WHAT YOU HAVE TO DO | Print out each record, keeping it identical to the original.

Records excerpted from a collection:
..........
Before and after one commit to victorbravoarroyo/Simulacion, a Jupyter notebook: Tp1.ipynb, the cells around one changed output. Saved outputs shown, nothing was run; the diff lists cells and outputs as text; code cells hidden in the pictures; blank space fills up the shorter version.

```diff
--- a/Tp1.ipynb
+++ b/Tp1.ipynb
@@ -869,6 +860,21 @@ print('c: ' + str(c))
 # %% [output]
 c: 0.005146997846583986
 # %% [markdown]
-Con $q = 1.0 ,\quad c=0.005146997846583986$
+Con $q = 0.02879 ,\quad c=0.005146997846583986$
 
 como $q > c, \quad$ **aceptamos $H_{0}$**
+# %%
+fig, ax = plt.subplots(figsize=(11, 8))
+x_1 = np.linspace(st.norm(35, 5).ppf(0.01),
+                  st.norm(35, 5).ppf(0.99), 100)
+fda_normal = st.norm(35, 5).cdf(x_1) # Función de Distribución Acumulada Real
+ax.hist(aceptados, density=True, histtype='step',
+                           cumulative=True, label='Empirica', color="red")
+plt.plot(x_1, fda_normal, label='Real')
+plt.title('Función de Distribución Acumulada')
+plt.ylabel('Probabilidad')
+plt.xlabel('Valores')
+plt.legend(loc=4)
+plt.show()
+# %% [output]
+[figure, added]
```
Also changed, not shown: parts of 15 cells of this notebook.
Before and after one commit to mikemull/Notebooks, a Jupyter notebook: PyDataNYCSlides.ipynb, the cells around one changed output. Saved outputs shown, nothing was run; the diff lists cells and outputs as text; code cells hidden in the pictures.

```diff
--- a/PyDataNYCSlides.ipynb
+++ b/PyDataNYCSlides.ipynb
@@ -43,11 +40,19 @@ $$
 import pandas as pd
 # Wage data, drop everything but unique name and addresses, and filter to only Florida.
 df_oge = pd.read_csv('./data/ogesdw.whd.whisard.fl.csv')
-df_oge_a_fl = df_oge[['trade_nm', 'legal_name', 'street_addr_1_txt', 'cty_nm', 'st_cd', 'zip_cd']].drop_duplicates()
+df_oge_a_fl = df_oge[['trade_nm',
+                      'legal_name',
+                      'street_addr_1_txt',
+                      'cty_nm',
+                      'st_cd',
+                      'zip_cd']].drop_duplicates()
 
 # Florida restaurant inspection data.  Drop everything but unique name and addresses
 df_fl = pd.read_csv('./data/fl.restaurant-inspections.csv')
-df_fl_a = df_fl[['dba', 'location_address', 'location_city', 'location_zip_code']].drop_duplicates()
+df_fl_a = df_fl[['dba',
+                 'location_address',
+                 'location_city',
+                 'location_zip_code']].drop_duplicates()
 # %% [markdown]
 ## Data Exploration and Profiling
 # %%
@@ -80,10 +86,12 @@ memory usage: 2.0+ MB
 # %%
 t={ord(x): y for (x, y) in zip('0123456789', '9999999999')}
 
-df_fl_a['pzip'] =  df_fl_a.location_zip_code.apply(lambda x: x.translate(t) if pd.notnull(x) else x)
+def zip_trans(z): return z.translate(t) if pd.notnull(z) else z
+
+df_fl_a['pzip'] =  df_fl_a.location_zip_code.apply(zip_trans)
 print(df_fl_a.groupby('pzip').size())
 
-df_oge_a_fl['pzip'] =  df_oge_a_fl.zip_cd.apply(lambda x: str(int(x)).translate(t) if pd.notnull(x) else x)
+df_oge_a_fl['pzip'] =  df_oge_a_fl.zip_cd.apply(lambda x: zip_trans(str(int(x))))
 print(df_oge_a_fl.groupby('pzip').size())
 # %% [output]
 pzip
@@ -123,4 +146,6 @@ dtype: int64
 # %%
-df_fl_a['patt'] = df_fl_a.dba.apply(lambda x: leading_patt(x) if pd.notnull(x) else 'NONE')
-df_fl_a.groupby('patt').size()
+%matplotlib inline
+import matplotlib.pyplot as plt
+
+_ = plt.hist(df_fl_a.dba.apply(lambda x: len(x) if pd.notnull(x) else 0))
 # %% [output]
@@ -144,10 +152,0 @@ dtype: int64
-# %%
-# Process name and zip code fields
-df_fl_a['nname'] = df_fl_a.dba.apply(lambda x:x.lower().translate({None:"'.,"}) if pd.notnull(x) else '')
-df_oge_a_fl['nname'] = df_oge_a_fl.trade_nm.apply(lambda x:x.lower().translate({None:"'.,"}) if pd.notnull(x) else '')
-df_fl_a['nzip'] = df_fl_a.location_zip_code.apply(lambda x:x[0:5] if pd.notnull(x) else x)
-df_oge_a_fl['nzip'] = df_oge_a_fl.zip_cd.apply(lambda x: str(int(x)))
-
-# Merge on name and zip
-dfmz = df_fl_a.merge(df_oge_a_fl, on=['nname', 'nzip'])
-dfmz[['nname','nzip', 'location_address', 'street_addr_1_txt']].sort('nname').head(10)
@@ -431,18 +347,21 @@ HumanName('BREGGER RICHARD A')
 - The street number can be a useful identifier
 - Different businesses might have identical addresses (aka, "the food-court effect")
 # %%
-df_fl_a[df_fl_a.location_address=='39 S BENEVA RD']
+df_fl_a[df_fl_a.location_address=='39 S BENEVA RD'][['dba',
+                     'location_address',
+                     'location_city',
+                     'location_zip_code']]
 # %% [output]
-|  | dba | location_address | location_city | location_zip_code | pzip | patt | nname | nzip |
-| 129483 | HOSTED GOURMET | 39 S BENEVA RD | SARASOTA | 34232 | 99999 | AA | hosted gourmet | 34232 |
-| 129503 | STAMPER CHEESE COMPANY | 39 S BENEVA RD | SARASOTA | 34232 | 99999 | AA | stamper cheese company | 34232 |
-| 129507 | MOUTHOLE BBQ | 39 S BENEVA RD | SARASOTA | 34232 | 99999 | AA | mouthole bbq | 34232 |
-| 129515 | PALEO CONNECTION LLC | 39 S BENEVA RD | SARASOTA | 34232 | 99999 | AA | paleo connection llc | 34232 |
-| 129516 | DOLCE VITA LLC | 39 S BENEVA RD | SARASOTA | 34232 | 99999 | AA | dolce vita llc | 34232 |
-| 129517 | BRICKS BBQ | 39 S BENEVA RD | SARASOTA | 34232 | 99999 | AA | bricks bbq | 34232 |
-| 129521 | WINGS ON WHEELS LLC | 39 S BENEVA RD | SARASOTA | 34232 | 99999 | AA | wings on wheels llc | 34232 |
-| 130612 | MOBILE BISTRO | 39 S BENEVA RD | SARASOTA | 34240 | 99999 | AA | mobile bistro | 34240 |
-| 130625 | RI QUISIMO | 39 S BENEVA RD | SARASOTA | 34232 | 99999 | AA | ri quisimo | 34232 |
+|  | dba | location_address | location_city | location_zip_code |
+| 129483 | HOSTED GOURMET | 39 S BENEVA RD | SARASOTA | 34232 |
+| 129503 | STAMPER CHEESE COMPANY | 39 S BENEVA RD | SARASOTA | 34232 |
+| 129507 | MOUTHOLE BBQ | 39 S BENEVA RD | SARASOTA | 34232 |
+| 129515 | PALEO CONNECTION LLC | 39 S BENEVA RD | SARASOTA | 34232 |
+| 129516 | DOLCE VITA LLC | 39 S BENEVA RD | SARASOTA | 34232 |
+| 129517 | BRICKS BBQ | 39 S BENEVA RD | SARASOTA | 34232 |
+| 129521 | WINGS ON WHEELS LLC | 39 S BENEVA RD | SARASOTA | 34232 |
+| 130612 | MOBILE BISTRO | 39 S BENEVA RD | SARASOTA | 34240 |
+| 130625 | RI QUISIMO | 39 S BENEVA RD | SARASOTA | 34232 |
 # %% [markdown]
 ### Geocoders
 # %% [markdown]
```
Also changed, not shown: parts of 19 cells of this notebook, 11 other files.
..........
ANSWER TO THIS EXERCISE |
Before and after one commit to victorbravoarroyo/Simulacion, a Jupyter notebook: Tp1.ipynb, the cells around one changed output. Saved outputs shown, nothing was run; the diff lists cells and outputs as text; code cells hidden in the pictures; blank space fills up the shorter version.

```diff
--- a/Tp1.ipynb
+++ b/Tp1.ipynb
@@ -869,6 +860,21 @@ print('c: ' + str(c))
 # %% [output]
 c: 0.005146997846583986
 # %% [markdown]
-Con $q = 1.0 ,\quad c=0.005146997846583986$
+Con $q = 0.02879 ,\quad c=0.005146997846583986$
 
 como $q > c, \quad$ **aceptamos $H_{0}$**
+# %%
+fig, ax = plt.subplots(figsize=(11, 8))
+x_1 = np.linspace(st.norm(35, 5).ppf(0.01),
+                  st.norm(35, 5).ppf(0.99), 100)
+fda_normal = st.norm(35, 5).cdf(x_1) # Función de Distribución Acumulada Real
+ax.hist(aceptados, density=True, histtype='step',
+                           cumulative=True, label='Empirica', color="red")
+plt.plot(x_1, fda_normal, label='Real')
+plt.title('Función de Distribución Acumulada')
+plt.ylabel('Probabilidad')
+plt.xlabel('Valores')
+plt.legend(loc=4)
+plt.show()
+# %% [output]
+[figure, added]
```
Also changed, not shown: parts of 15 cells of this notebook.
Before and after one commit to mikemull/Notebooks, a Jupyter notebook: PyDataNYCSlides.ipynb, the cells around one changed output. Saved outputs shown, nothing was run; the diff lists cells and outputs as text; code cells hidden in the pictures.

```diff
--- a/PyDataNYCSlides.ipynb
+++ b/PyDataNYCSlides.ipynb
@@ -43,11 +40,19 @@ $$
 import pandas as pd
 # Wage data, drop everything but unique name and addresses, and filter to only Florida.
 df_oge = pd.read_csv('./data/ogesdw.whd.whisard.fl.csv')
-df_oge_a_fl = df_oge[['trade_nm', 'legal_name', 'street_addr_1_txt', 'cty_nm', 'st_cd', 'zip_cd']].drop_duplicates()
+df_oge_a_fl = df_oge[['trade_nm',
+                      'legal_name',
+                      'street_addr_1_txt',
+                      'cty_nm',
+                      'st_cd',
+                      'zip_cd']].drop_duplicates()
 
 # Florida restaurant inspection data.  Drop everything but unique name and addresses
 df_fl = pd.read_csv('./data/fl.restaurant-inspections.csv')
-df_fl_a = df_fl[['dba', 'location_address', 'location_city', 'location_zip_code']].drop_duplicates()
+df_fl_a = df_fl[['dba',
+                 'location_address',
+                 'location_city',
+                 'location_zip_code']].drop_duplicates()
 # %% [markdown]
 ## Data Exploration and Profiling
 # %%
@@ -80,10 +86,12 @@ memory usage: 2.0+ MB
 # %%
 t={ord(x): y for (x, y) in zip('0123456789', '9999999999')}
 
-df_fl_a['pzip'] =  df_fl_a.location_zip_code.apply(lambda x: x.translate(t) if pd.notnull(x) else x)
+def zip_trans(z): return z.translate(t) if pd.notnull(z) else z
+
+df_fl_a['pzip'] =  df_fl_a.location_zip_code.apply(zip_trans)
 print(df_fl_a.groupby('pzip').size())
 
-df_oge_a_fl['pzip'] =  df_oge_a_fl.zip_cd.apply(lambda x: str(int(x)).translate(t) if pd.notnull(x) else x)
+df_oge_a_fl['pzip'] =  df_oge_a_fl.zip_cd.apply(lambda x: zip_trans(str(int(x))))
 print(df_oge_a_fl.groupby('pzip').size())
 # %% [output]
 pzip
@@ -123,4 +146,6 @@ dtype: int64
 # %%
-df_fl_a['patt'] = df_fl_a.dba.apply(lambda x: leading_patt(x) if pd.notnull(x) else 'NONE')
-df_fl_a.groupby('patt').size()
+%matplotlib inline
+import matplotlib.pyplot as plt
+
+_ = plt.hist(df_fl_a.dba.apply(lambda x: len(x) if pd.notnull(x) else 0))
 # %% [output]
@@ -144,10 +152,0 @@ dtype: int64
-# %%
-# Process name and zip code fields
-df_fl_a['nname'] = df_fl_a.dba.apply(lambda x:x.lower().translate({None:"'.,"}) if pd.notnull(x) else '')
-df_oge_a_fl['nname'] = df_oge_a_fl.trade_nm.apply(lambda x:x.lower().translate({None:"'.,"}) if pd.notnull(x) else '')
-df_fl_a['nzip'] = df_fl_a.location_zip_code.apply(lambda x:x[0:5] if pd.notnull(x) else x)
-df_oge_a_fl['nzip'] = df_oge_a_fl.zip_cd.apply(lambda x: str(int(x)))
-
-# Merge on name and zip
-dfmz = df_fl_a.merge(df_oge_a_fl, on=['nname', 'nzip'])
-dfmz[['nname','nzip', 'location_address', 'street_addr_1_txt']].sort('nname').head(10)
@@ -431,18 +347,21 @@ HumanName('BREGGER RICHARD A')
 - The street number can be a useful identifier
 - Different businesses might have identical addresses (aka, "the food-court effect")
 # %%
-df_fl_a[df_fl_a.location_address=='39 S BENEVA RD']
+df_fl_a[df_fl_a.location_address=='39 S BENEVA RD'][['dba',
+                     'location_address',
+                     'location_city',
+                     'location_zip_code']]
 # %% [output]
-|  | dba | location_address | location_city | location_zip_code | pzip | patt | nname | nzip |
-| 129483 | HOSTED GOURMET | 39 S BENEVA RD | SARASOTA | 34232 | 99999 | AA | hosted gourmet | 34232 |
-| 129503 | STAMPER CHEESE COMPANY | 39 S BENEVA RD | SARASOTA | 34232 | 99999 | AA | stamper cheese company | 34232 |
-| 129507 | MOUTHOLE BBQ | 39 S BENEVA RD | SARASOTA | 34232 | 99999 | AA | mouthole bbq | 34232 |
-| 129515 | PALEO CONNECTION LLC | 39 S BENEVA RD | SARASOTA | 34232 | 99999 | AA | paleo connection llc | 34232 |
-| 129516 | DOLCE VITA LLC | 39 S BENEVA RD | SARASOTA | 34232 | 99999 | AA | dolce vita llc | 34232 |
-| 129517 | BRICKS BBQ | 39 S BENEVA RD | SARASOTA | 34232 | 99999 | AA | bricks bbq | 34232 |
-| 129521 | WINGS ON WHEELS LLC | 39 S BENEVA RD | SARASOTA | 34232 | 99999 | AA | wings on wheels llc | 34232 |
-| 130612 | MOBILE BISTRO | 39 S BENEVA RD | SARASOTA | 34240 | 99999 | AA | mobile bistro | 34240 |
-| 130625 | RI QUISIMO | 39 S BENEVA RD | SARASOTA | 34232 | 99999 | AA | ri quisimo | 34232 |
+|  | dba | location_address | location_city | location_zip_code |
+| 129483 | HOSTED GOURMET | 39 S BENEVA RD | SARASOTA | 34232 |
+| 129503 | STAMPER CHEESE COMPANY | 39 S BENEVA RD | SARASOTA | 34232 |
+| 129507 | MOUTHOLE BBQ | 39 S BENEVA RD | SARASOTA | 34232 |
+| 129515 | PALEO CONNECTION LLC | 39 S BENEVA RD | SARASOTA | 34232 |
+| 129516 | DOLCE VITA LLC | 39 S BENEVA RD | SARASOTA | 34232 |
+| 129517 | BRICKS BBQ | 39 S BENEVA RD | SARASOTA | 34232 |
+| 129521 | WINGS ON WHEELS LLC | 39 S BENEVA RD | SARASOTA | 34232 |
+| 130612 | MOBILE BISTRO | 39 S BENEVA RD | SARASOTA | 34240 |
+| 130625 | RI QUISIMO | 39 S BENEVA RD | SARASOTA | 34232 |
 # %% [markdown]
 ### Geocoders
 # %% [markdown]
```
Also changed, not shown: parts of 19 cells of this notebook, 11 other files.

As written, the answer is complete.